§ EXERCISE AIM
Each line of the data holding "page" should be found and copied.

§ DATASET
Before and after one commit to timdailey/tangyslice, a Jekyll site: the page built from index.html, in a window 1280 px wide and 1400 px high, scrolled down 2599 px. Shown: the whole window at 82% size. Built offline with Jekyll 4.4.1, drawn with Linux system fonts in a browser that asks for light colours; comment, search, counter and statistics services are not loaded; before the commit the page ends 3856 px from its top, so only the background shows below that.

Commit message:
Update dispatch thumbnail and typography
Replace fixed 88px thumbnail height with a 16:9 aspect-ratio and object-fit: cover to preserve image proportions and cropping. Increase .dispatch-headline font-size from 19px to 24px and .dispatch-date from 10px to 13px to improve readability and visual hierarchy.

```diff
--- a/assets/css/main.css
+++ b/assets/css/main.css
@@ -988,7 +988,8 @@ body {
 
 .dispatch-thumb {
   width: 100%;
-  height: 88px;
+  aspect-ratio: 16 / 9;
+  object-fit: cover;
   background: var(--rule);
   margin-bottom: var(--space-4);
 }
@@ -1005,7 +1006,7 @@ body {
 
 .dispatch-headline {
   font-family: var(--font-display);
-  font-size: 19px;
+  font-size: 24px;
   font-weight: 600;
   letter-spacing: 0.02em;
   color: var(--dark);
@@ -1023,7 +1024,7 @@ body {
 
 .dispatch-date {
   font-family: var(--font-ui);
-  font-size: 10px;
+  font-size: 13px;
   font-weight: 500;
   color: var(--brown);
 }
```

---

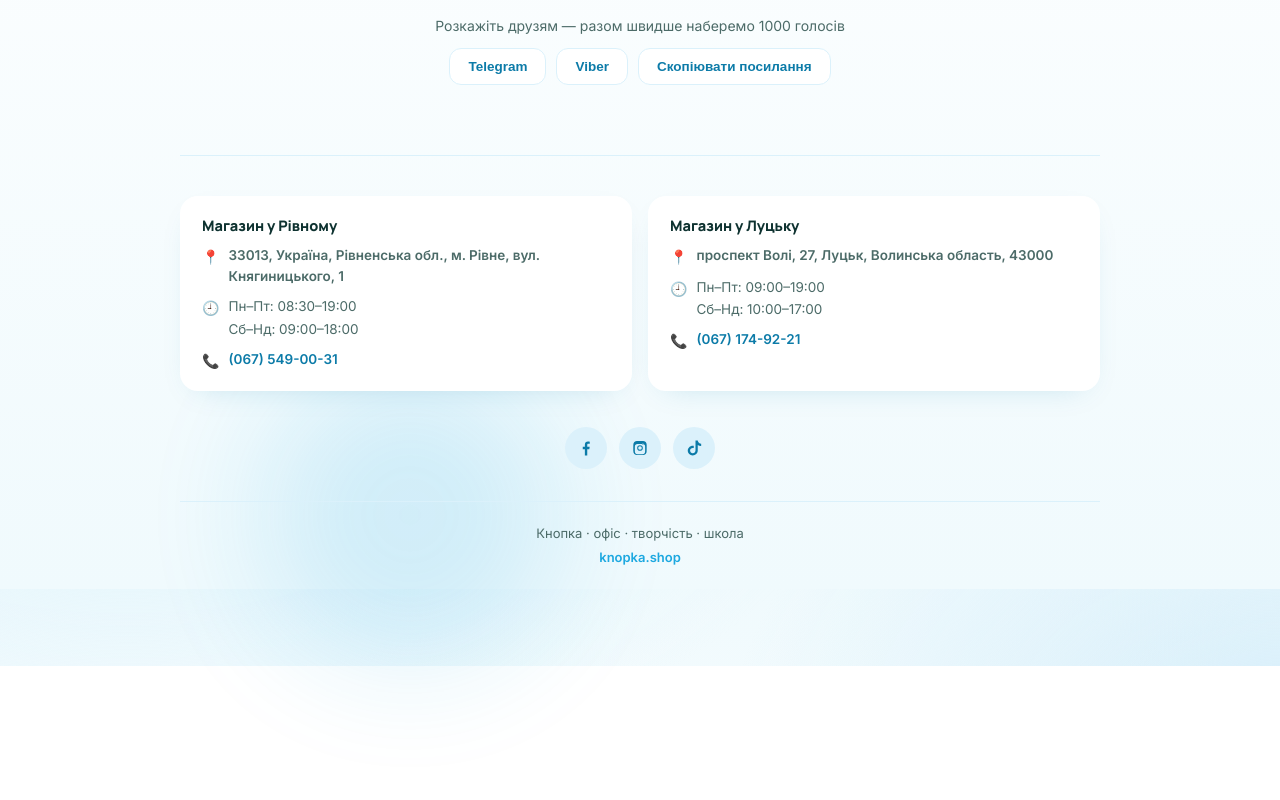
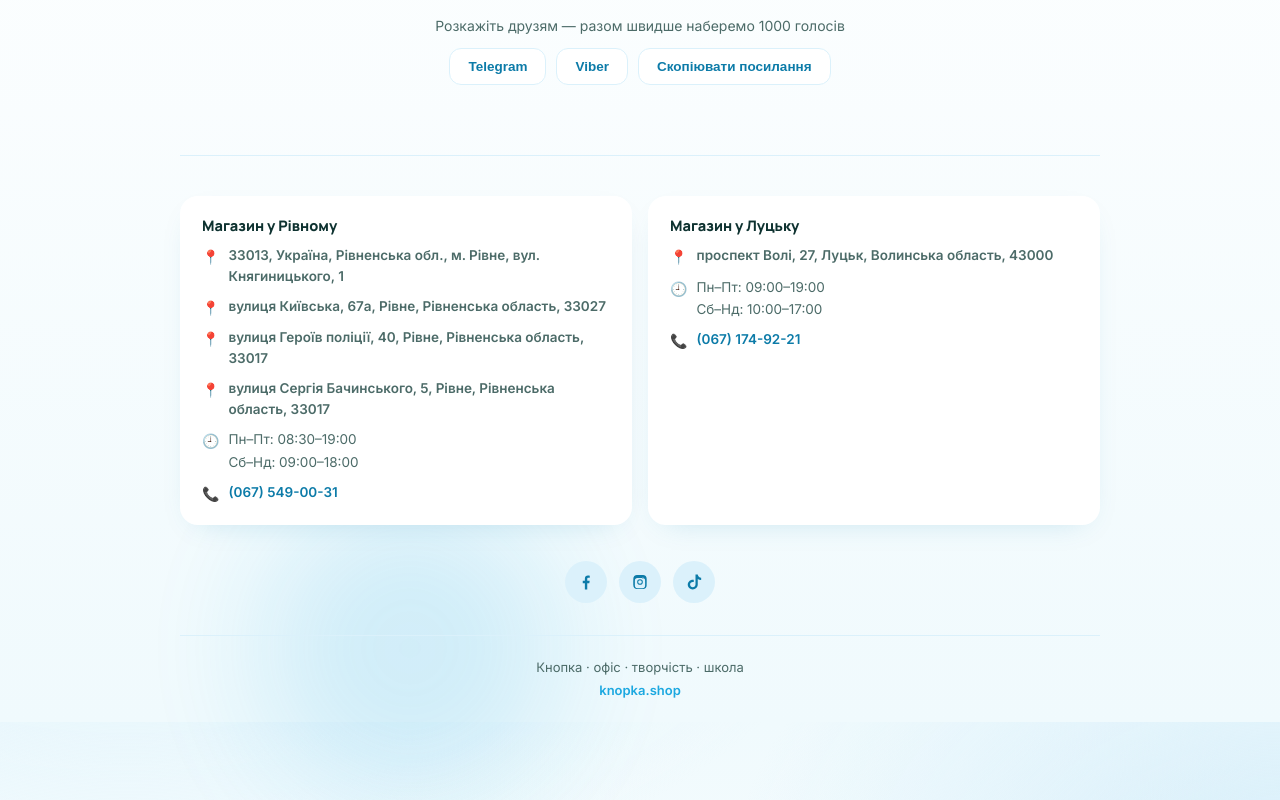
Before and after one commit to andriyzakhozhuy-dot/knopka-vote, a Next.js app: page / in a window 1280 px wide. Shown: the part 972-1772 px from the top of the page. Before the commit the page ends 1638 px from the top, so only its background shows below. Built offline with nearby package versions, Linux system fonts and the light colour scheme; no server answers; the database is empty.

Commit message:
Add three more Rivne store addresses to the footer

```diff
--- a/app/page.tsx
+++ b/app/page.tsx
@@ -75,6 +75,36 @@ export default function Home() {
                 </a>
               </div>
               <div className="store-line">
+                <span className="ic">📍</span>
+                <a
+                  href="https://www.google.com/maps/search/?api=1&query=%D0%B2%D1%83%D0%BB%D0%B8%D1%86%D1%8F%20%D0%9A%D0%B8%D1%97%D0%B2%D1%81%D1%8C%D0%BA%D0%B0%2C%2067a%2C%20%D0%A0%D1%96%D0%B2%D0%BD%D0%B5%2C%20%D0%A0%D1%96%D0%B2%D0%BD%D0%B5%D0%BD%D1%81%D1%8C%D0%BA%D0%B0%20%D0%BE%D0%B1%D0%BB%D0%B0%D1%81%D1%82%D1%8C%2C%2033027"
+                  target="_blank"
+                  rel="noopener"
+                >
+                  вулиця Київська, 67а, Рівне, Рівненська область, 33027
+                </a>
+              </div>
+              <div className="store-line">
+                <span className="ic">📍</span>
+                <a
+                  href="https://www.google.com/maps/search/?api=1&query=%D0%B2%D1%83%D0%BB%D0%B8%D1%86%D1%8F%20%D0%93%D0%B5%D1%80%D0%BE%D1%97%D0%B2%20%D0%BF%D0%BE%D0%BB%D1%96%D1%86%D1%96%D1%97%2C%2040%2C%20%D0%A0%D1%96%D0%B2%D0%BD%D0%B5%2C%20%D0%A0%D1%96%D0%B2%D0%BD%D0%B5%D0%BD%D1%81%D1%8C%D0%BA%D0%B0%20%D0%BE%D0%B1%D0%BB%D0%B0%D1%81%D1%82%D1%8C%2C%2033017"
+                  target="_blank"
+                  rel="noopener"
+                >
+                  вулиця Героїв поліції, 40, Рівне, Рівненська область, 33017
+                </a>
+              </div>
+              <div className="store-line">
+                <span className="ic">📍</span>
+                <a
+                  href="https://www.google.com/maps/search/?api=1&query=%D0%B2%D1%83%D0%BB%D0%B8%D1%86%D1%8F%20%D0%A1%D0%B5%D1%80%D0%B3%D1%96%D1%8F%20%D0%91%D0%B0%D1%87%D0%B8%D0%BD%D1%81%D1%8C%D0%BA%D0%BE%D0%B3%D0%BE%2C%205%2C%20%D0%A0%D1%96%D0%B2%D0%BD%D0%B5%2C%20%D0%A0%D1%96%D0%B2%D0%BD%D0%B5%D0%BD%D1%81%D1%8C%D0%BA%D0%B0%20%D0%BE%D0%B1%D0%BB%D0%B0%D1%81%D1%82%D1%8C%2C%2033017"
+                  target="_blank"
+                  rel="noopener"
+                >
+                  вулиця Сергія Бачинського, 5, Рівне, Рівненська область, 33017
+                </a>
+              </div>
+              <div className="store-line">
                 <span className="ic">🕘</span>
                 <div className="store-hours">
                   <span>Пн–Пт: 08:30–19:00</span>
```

§ WRITTEN SOLUTION
Before and after one commit to timdailey/tangyslice, a Jekyll site: the page built from index.html, in a window 1280 px wide and 1400 px high, scrolled down 2599 px. Shown: the whole window at 82% size. Built offline with Jekyll 4.4.1, drawn with Linux system fonts in a browser that asks for light colours; comment, search, counter and statistics services are not loaded; before the commit the page ends 3856 px from its top, so only the background shows below that.
Before and after one commit to andriyzakhozhuy-dot/knopka-vote, a Next.js app: page / in a window 1280 px wide. Shown: the part 972-1772 px from the top of the page. Before the commit the page ends 1638 px from the top, so only its background shows below. Built offline with nearby package versions, Linux system fonts and the light colour scheme; no server answers; the database is empty.
--- a/app/page.tsx
+++ b/app/page.tsx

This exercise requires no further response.